mBraining the World

Compassion, is defined by the Cambridge dictionary as “a strong feeling of sympathy and sadness for the suffering or bad luck of others and a wish to help them.”

Life is hard and challenging, at times we face disease, injury, emotional pain and loss. We know that in this chaotic world things can happen to us at any moment, and we are all in this together. No one can escape. So, the more we work together and share our burdens the more this journey becomes bearable.

As the Dalai Lama said, “If you want others to be happy, practice compassion. If you want to be happy, practice compassion.”

While life experiences can diminish our ability to give and receive compassion. These experiences can lead us into neurological loops where we ruminate, over and over, on the negative experiences. However, we can break free through self-awareness and by cultivating compassion. There are a number of studies showing that people practising meditation on loving-kindness for three months actually have more frontal lobe activity than before they started. Through this you can literally change into a more compassionate You. Practising compassion, wires you neurologically to be more compassionate. We learn to open ourselves to the suffering in others, and the suffering in ourselves, then we are in a great position to take some courageous action, to alleviate that suffering.

Compassion, however, is not purely selfless.  Compassionate acts connect you to others, however they also connect you to yourself, as a more generative self.

Building compassion starts with building some self-compassion. Your relationship with yourself forms the basis of how you connect or relate to others. If you find it hard to care for yourself then it is harder to care for others, it lowers your tolerance level for characteristics in people that you don’t like. Struggling with self-esteem or self-image can lead to a path of criticism, judgement or condemning people, for their failure or mistakes, breeding those unwanted feelings of insecurity or anxiety, helplessness or even worthlessness.

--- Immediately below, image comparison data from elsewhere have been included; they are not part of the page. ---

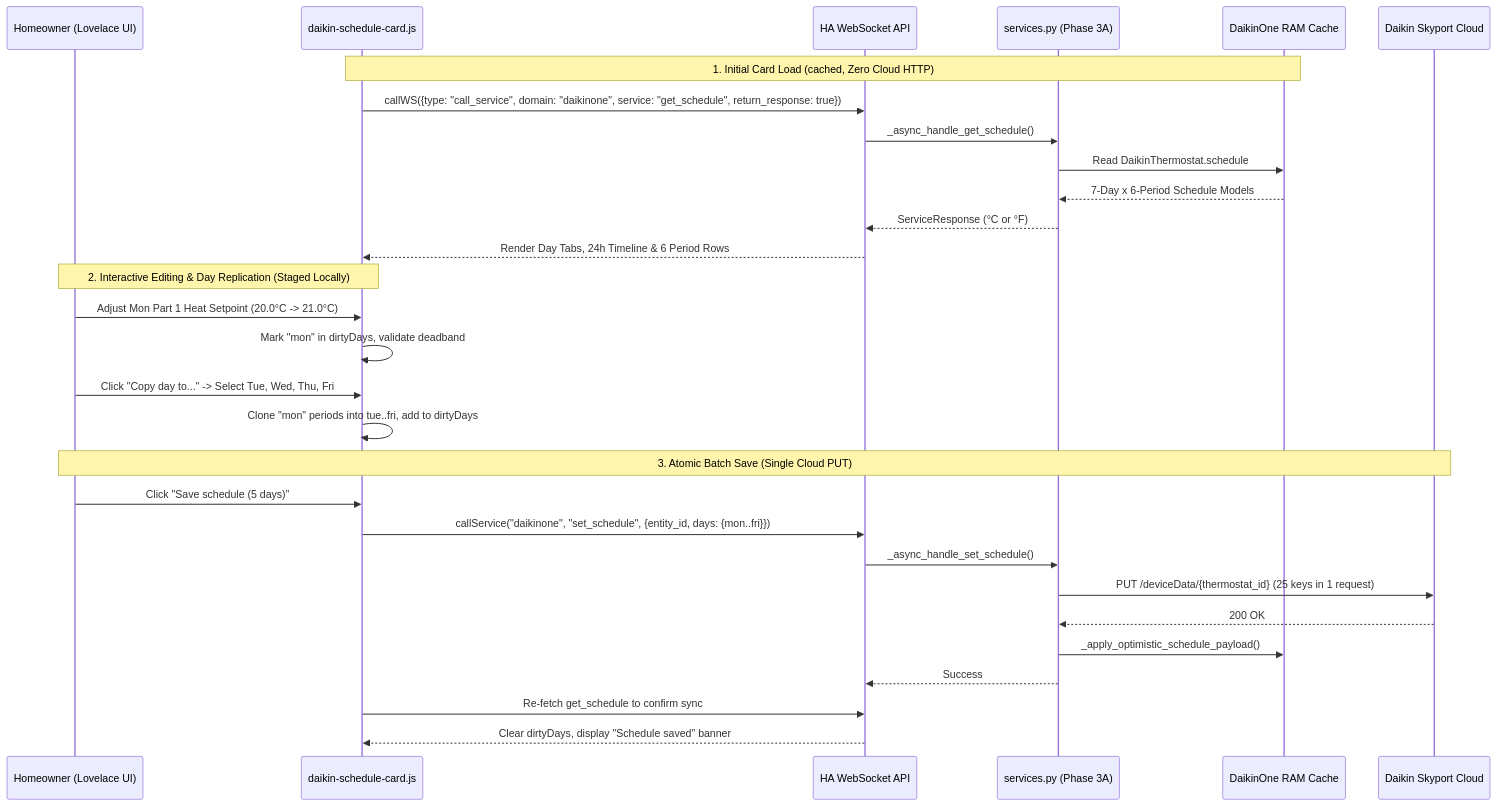
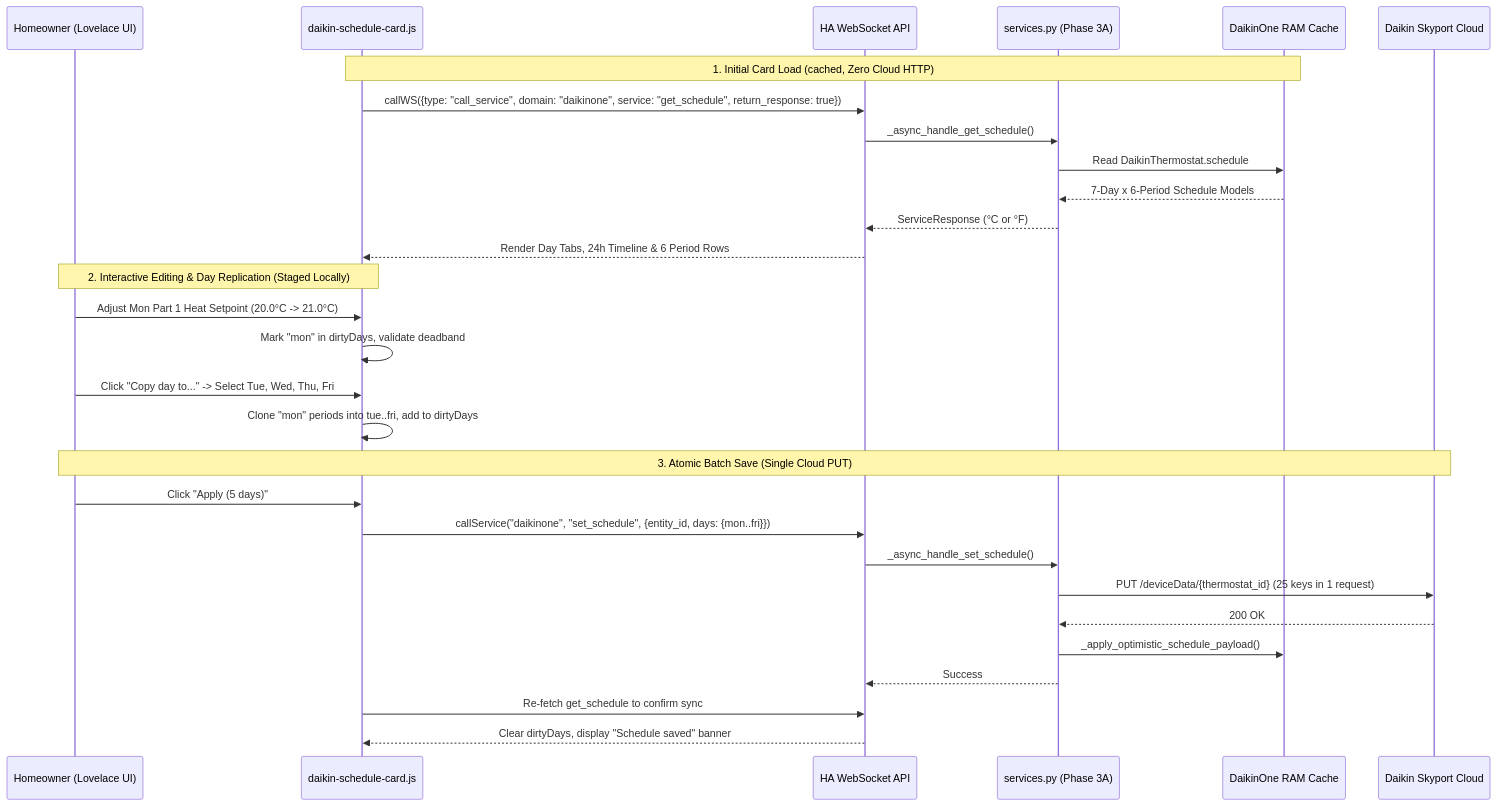
One commit to wirecuttr/daikin-schedule-card changed the diagram in docs/19_seven_day_schedule_lovelace_card_design.md. Above: the diagram before and after it, drawn with Mermaid. The commit also changed other lines of this file and 3 other files, not shown here.

Commit message:
feat(ui): update action button label from 'Save schedule' to 'Apply'

````diff
--- a/docs/19_seven_day_schedule_lovelace_card_design.md
+++ b/docs/19_seven_day_schedule_lovelace_card_design.md
@@ -31,34 +31,34 @@
 ```mermaid
 sequenceDiagram
     participant User as Homeowner (Lovelace UI)
     participant Card as daikin-schedule-card.js
     participant WS as HA WebSocket API
     participant Svc as services.py (Phase 3A)
     participant RAM as DaikinOne RAM Cache
     participant Cloud as Daikin Skyport Cloud
 
     Note over Card,RAM: 1. Initial Card Load (cached, Zero Cloud HTTP)
     Card->>WS: callWS({type: "call_service", domain: "daikinone", service: "get_schedule", return_response: true})
     WS->>Svc: _async_handle_get_schedule()
     Svc->>RAM: Read DaikinThermostat.schedule
     RAM-->>Svc: 7-Day x 6-Period Schedule Models
     Svc-->>WS: ServiceResponse (°C or °F)
     WS-->>Card: Render Day Tabs, 24h Timeline & 6 Period Rows
 
     Note over User,Card: 2. Interactive Editing & Day Replication (Staged Locally)
     User->>Card: Adjust Mon Part 1 Heat Setpoint (20.0°C -> 21.0°C)
     Card->>Card: Mark "mon" in dirtyDays, validate deadband
     User->>Card: Click "Copy day to..." -> Select Tue, Wed, Thu, Fri
     Card->>Card: Clone "mon" periods into tue..fri, add to dirtyDays
 
     Note over User,Cloud: 3. Atomic Batch Save (Single Cloud PUT)
-    User->>Card: Click "Save schedule (5 days)"
+    User->>Card: Click "Apply (5 days)"
     Card->>WS: callService("daikinone", "set_schedule", {entity_id, days: {mon..fri}})
     WS->>Svc: _async_handle_set_schedule()
     Svc->>Cloud: PUT /deviceData/{thermostat_id} (25 keys in 1 request)
     Cloud-->>Svc: 200 OK
     Svc->>RAM: _apply_optimistic_schedule_payload()
     Svc-->>WS: Success
     Card->>WS: Re-fetch get_schedule to confirm sync
     WS-->>Card: Clear dirtyDays, display "Schedule saved" banner
 ```
````
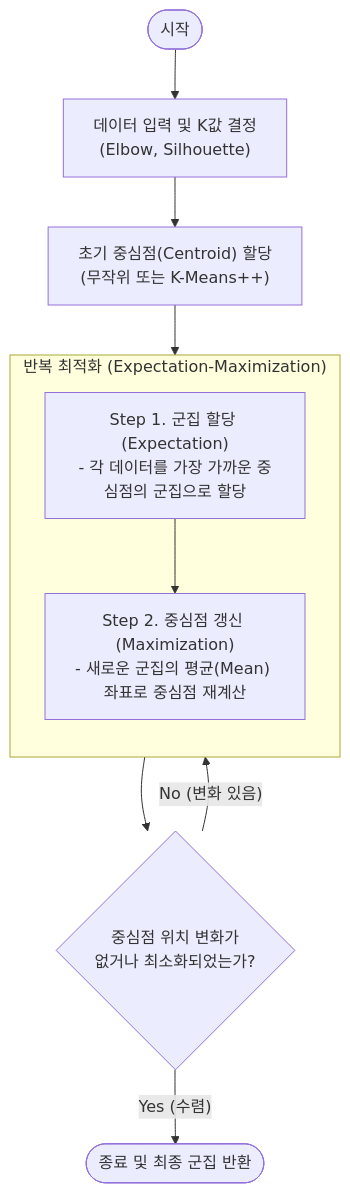
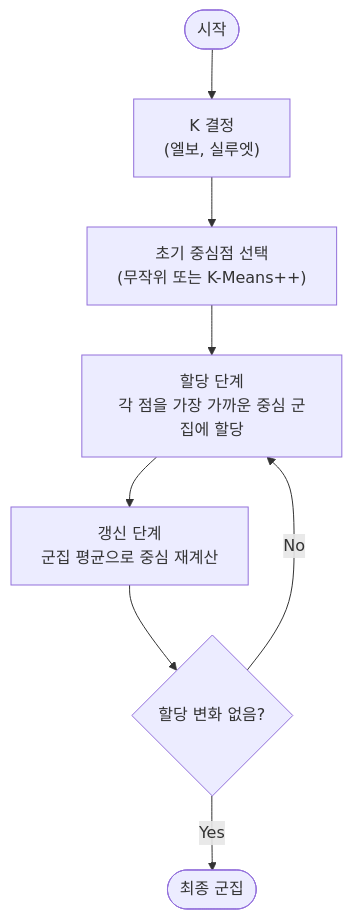
The diagram in content/01_IT Tech/K-평균 알고리즘.md (supremethumb/supremethumb.github.io), drawn with Mermaid before and after one commit. The commit also changed other lines of this file and 1087 other files, not shown here.

````diff
--- a/content/01_IT Tech/K-평균 알고리즘.md
+++ b/content/01_IT Tech/K-평균 알고리즘.md
@@ -23,19 +37,10 @@
 ```mermaid
 flowchart TD
-    START(["시작"]) --> IN["데이터 입력 및 K값 결정<br/>(Elbow, Silhouette)"]
-    IN --> INIT["초기 중심점(Centroid) 할당<br/>(무작위 또는 K-Means++)"]
-    
-    subgraph EM_Loop["반복 최적화 (Expectation-Maximization)"]
-        direction TB
-        E_STEP["Step 1. 군집 할당 (Expectation)<br/>- 각 데이터를 가장 가까운 중심점의 군집으로 할당"]
-        M_STEP["Step 2. 중심점 갱신 (Maximization)<br/>- 새로운 군집의 평균(Mean) 좌표로 중심점 재계산"]
-        
-        E_STEP --> M_STEP
-    end
-    
-    INIT --> E_STEP
-    M_STEP --> COND{"중심점 위치 변화가<br/>없거나 최소화되었는가?"}
-    COND -- "No (변화 있음)" --> E_STEP
-    COND -- "Yes (수렴)" --> END(["종료 및 최종 군집 반환"])
-
+    S(["시작"]) --> K["K 결정<br/>(엘보, 실루엣)"]
+    K --> I["초기 중심점 선택<br/>(무작위 또는 K-Means++)"]
+    I --> A["할당 단계<br/>각 점을 가장 가까운 중심 군집에 할당"]
+    A --> U["갱신 단계<br/>군집 평균으로 중심 재계산"]
+    U --> C{"할당 변화 없음?"}
+    C -- "No" --> A
+    C -- "Yes" --> E(["최종 군집"])
 ```
````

Compassion requires recognition that deep within you are a good person, with good intentions, and you too are also human.

Compassion is the heart of all we do and of who we are.  However, it is not just doing random acts of kindness, or putting up inspiring posts on facebook and it is not always those impromptu moments where you give away what you don’t want to a local charity. That is dumb compassion, Grant Soosalu and Marvin Oka discuss this, where dumb compassion is when you have not integrated the head, heart and gut before taking wise action. For example, when working with a homeless charity I learned that giving the homeless on the street cash does not help them re connect into society. It may feed a habit or an empty tummy (in the short term), but it does not help them get off the street or change their circumstances. However, if we give to homeless action charities they can invest in the physical, social and relational needs of the homeless. Their mission is to empower each person to once again find their way in society. To listen to them, feed them, teach them, counsel them. This is what the homeless need and our money is more wisely and compassionately spent supporting these organisations.  Previously, our hearts felt their suffering and our guts wanted to act by giving money, but unless we engaged with the information and knowledge of how to actually help change their situation for the longer term and higher good, it is not smart compassion.

mBraining talks of our Highest Expressions for each of our brains: a representation of us being our best selves.  When we communicate with the three brains, align the brains, so they are all pulling in the same direction, empower Higher Expressing of whole self, then wisdom emerges.

Compassion is therefore only truly compassion when, not only does it come from a heart of compassion, but when it is also aligned with the creativity of our head brain (where we have knowledge and understanding), and the courage of our gut brain (our motivation to take action, understanding what that says about who we are and the risks we face). True compassion speaks to knowing, connection and acting.  To love and to do.  To care and to look after. It is practical and supernatural, it is logical and idealistic, it is a giving and receiving of yourself to the world.

This is a short reading from mBraining: Using your multiple brains to do cool stuff  exploring Compassion. It is an audio file and is a partner to the Discovery Exercise audio file on Compassion

“A compassionate heart is a heart that loves. It’s also a heart that cares and connects, a heart that gives and forgives, and a heart that actively reaches out to help others in need.it is a heart that heals” ~ Grant Soosalu

Introduction to compassion

This is a guided discovery into compassion – especially self compassion.  Please ensure you are not driving, or doing anything where placing your attention on this track would be of any risk.   

“Compassion is a natural expression of the fully integrated ‘YOU’ as a conscious human being, aware of your interconnectedness with all other living beings” ~ Grant Soosalu

Compassionate self-connection

This exercise will help you explore compassion at a highest expression of yourself. 


Self-compassion break

This is a great practice to keep tucked in your back pocket to pull it out whenever you experience a moment of difficulty.   It only takes a minute to apply in daily life and is based on a practice created by Kristin Neff.